YOUR OBJECTIVE: Restate the data below word for word. Leave the images out.

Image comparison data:
──────

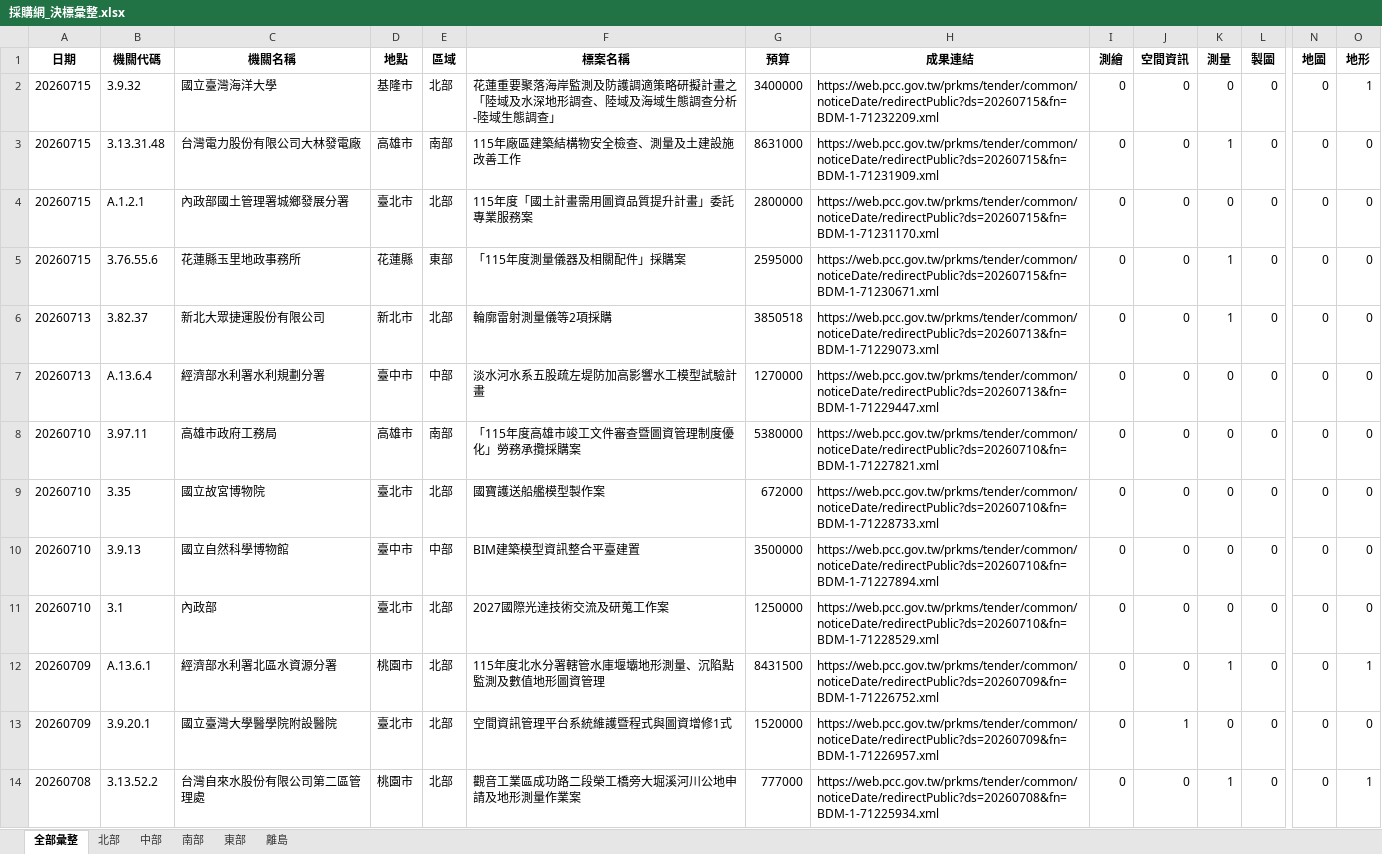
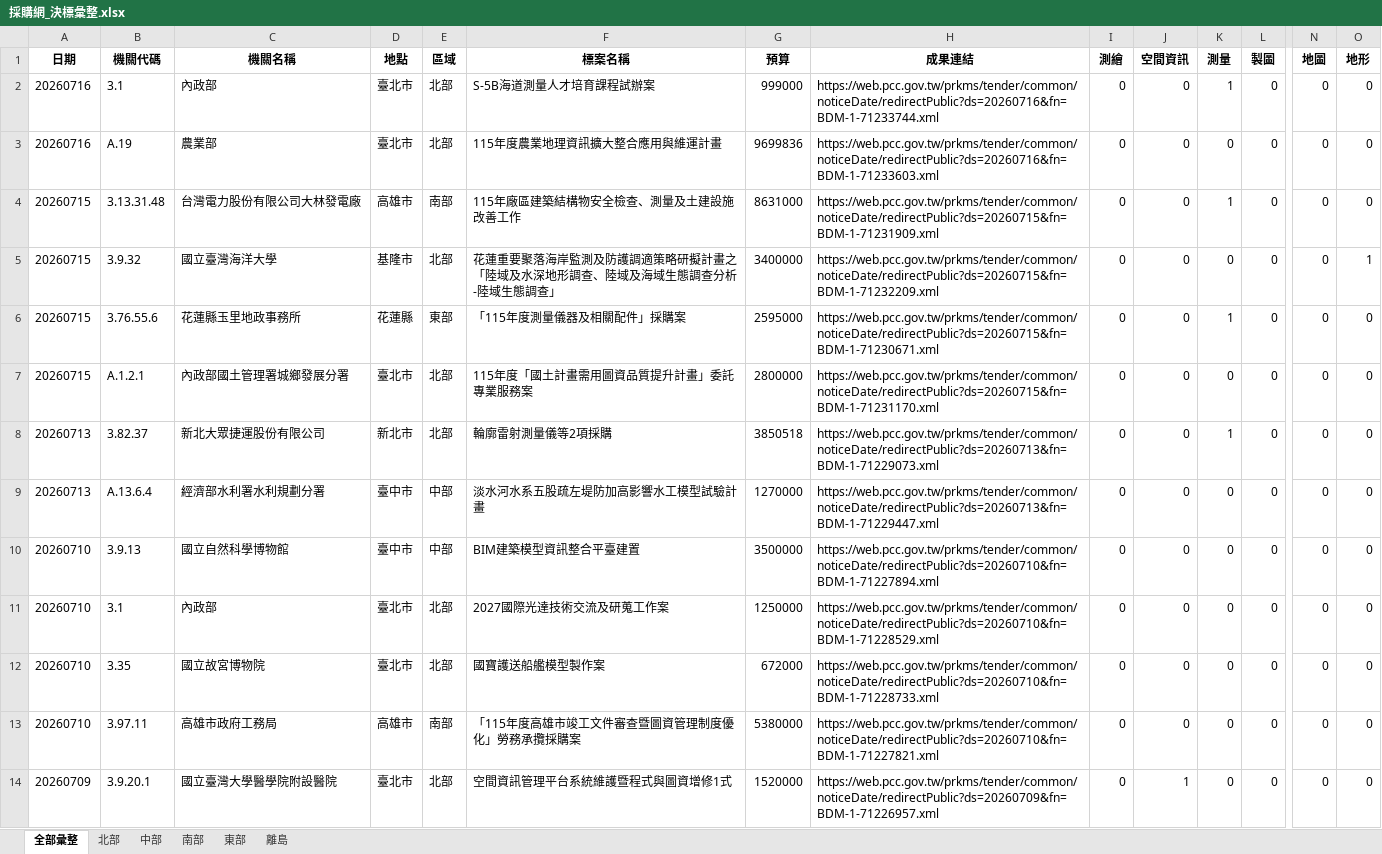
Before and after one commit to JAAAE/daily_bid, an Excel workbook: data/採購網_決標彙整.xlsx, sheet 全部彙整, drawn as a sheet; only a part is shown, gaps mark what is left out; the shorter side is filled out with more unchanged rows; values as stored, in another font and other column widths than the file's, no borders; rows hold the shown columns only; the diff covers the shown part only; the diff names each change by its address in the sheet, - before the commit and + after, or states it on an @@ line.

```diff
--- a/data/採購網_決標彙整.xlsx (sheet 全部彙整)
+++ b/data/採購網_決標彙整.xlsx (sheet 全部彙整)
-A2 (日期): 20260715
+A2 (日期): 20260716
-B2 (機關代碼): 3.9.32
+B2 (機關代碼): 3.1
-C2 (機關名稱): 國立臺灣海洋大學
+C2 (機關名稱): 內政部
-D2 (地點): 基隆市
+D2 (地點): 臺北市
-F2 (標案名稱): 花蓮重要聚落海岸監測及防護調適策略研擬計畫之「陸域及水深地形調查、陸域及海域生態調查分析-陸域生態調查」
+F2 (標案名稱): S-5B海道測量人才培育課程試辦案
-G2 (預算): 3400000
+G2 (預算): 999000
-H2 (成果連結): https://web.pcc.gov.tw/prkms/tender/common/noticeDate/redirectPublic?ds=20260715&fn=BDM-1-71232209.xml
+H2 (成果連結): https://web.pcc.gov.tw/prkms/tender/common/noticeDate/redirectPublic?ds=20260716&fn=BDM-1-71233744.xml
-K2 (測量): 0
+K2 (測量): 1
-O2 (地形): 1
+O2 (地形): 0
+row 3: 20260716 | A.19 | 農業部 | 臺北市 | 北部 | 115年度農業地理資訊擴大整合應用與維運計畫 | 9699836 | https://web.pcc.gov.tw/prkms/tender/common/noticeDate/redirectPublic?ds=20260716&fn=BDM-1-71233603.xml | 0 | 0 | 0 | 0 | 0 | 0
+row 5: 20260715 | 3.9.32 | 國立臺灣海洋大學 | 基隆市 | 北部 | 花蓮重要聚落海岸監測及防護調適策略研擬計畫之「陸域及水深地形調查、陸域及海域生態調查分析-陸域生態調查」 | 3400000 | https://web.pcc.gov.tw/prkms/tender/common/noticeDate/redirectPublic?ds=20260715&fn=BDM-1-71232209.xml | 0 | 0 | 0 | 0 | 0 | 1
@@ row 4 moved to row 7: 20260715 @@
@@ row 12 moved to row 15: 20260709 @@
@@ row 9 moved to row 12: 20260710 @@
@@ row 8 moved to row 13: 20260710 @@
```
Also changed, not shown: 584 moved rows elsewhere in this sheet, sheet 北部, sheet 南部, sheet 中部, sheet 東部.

──────

COMPLETED EXERCISE:
Before and after one commit to JAAAE/daily_bid, an Excel workbook: data/採購網_決標彙整.xlsx, sheet 全部彙整, drawn as a sheet; only a part is shown, gaps mark what is left out; the shorter side is filled out with more unchanged rows; values as stored, in another font and other column widths than the file's, no borders; rows hold the shown columns only; the diff covers the shown part only; the diff names each change by its address in the sheet, - before the commit and + after, or states it on an @@ line.

```diff
--- a/data/採購網_決標彙整.xlsx (sheet 全部彙整)
+++ b/data/採購網_決標彙整.xlsx (sheet 全部彙整)
-A2 (日期): 20260715
+A2 (日期): 20260716
-B2 (機關代碼): 3.9.32
+B2 (機關代碼): 3.1
-C2 (機關名稱): 國立臺灣海洋大學
+C2 (機關名稱): 內政部
-D2 (地點): 基隆市
+D2 (地點): 臺北市
-F2 (標案名稱): 花蓮重要聚落海岸監測及防護調適策略研擬計畫之「陸域及水深地形調查、陸域及海域生態調查分析-陸域生態調查」
+F2 (標案名稱): S-5B海道測量人才培育課程試辦案
-G2 (預算): 3400000
+G2 (預算): 999000
-H2 (成果連結): https://web.pcc.gov.tw/prkms/tender/common/noticeDate/redirectPublic?ds=20260715&fn=BDM-1-71232209.xml
+H2 (成果連結): https://web.pcc.gov.tw/prkms/tender/common/noticeDate/redirectPublic?ds=20260716&fn=BDM-1-71233744.xml
-K2 (測量): 0
+K2 (測量): 1
-O2 (地形): 1
+O2 (地形): 0
+row 3: 20260716 | A.19 | 農業部 | 臺北市 | 北部 | 115年度農業地理資訊擴大整合應用與維運計畫 | 9699836 | https://web.pcc.gov.tw/prkms/tender/common/noticeDate/redirectPublic?ds=20260716&fn=BDM-1-71233603.xml | 0 | 0 | 0 | 0 | 0 | 0
+row 5: 20260715 | 3.9.32 | 國立臺灣海洋大學 | 基隆市 | 北部 | 花蓮重要聚落海岸監測及防護調適策略研擬計畫之「陸域及水深地形調查、陸域及海域生態調查分析-陸域生態調查」 | 3400000 | https://web.pcc.gov.tw/prkms/tender/common/noticeDate/redirectPublic?ds=20260715&fn=BDM-1-71232209.xml | 0 | 0 | 0 | 0 | 0 | 1
@@ row 4 moved to row 7: 20260715 @@
@@ row 12 moved to row 15: 20260709 @@
@@ row 9 moved to row 12: 20260710 @@
@@ row 8 moved to row 13: 20260710 @@
```
Also changed, not shown: 584 moved rows elsewhere in this sheet, sheet 北部, sheet 南部, sheet 中部, sheet 東部.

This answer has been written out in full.